_Dataset records_
========================================

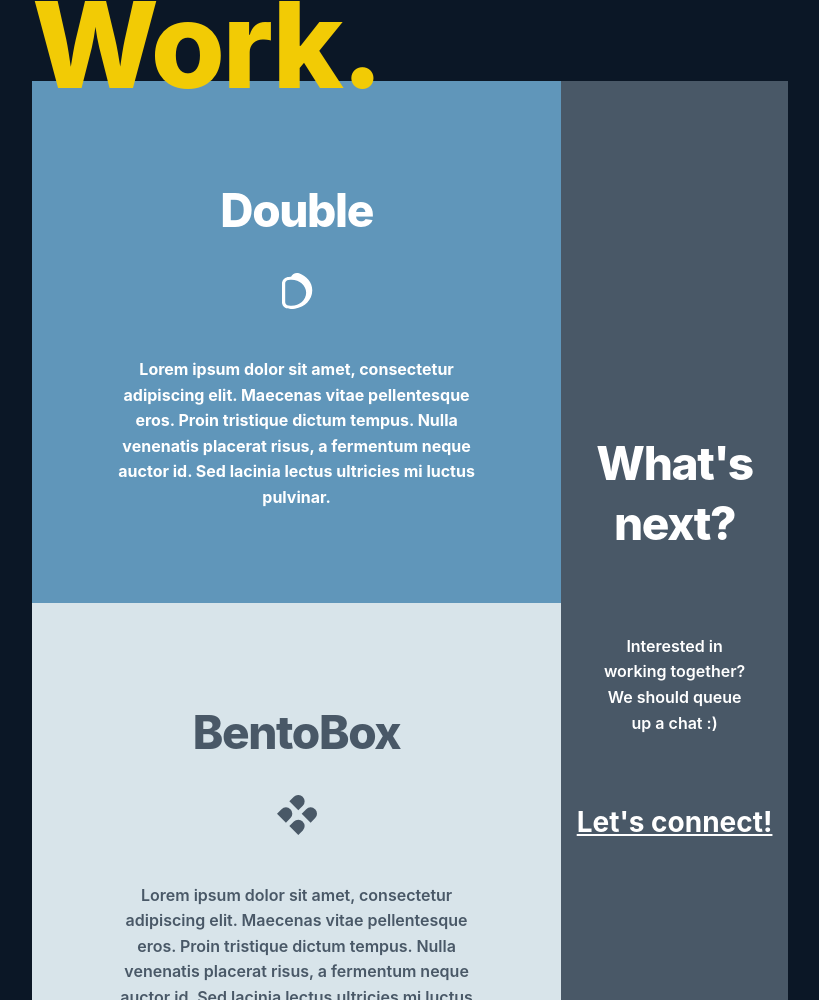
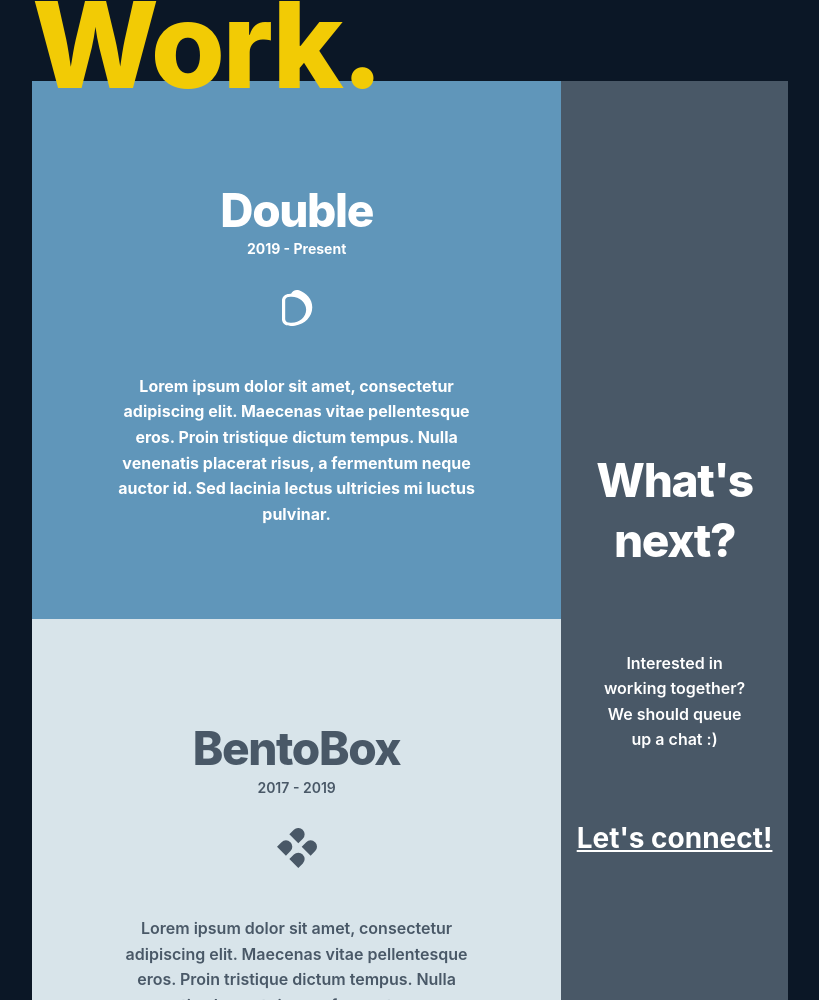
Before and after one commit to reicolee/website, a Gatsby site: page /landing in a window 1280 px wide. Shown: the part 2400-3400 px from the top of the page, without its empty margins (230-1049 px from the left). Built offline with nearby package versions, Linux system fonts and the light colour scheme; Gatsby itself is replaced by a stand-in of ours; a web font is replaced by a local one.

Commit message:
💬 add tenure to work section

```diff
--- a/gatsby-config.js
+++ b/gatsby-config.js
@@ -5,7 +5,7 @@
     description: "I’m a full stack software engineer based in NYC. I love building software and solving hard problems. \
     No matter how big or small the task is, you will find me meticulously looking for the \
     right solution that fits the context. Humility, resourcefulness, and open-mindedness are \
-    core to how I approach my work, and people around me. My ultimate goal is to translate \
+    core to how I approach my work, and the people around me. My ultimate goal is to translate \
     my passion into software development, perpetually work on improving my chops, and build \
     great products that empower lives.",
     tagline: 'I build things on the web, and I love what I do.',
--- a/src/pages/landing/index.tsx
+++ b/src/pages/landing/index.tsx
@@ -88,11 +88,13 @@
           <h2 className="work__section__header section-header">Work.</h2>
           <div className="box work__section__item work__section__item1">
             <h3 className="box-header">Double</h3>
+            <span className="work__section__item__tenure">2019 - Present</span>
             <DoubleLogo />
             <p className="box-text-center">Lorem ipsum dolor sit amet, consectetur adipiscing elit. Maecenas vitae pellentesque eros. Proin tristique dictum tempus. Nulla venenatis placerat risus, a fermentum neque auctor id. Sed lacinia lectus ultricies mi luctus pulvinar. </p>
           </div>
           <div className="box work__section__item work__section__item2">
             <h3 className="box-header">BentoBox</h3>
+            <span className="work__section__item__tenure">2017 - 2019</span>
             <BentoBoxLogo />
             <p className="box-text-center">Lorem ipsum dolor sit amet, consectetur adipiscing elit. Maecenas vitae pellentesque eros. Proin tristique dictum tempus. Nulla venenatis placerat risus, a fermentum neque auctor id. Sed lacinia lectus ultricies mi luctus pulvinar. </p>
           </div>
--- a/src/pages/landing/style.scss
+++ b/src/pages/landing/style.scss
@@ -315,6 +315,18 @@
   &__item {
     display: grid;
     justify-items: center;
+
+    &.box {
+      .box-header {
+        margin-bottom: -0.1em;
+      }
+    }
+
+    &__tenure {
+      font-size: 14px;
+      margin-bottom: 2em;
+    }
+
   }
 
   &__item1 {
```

========================================

_The task_
Count the lines of the data that include the string "approach", and give only that number.

_Solution for this problem_
2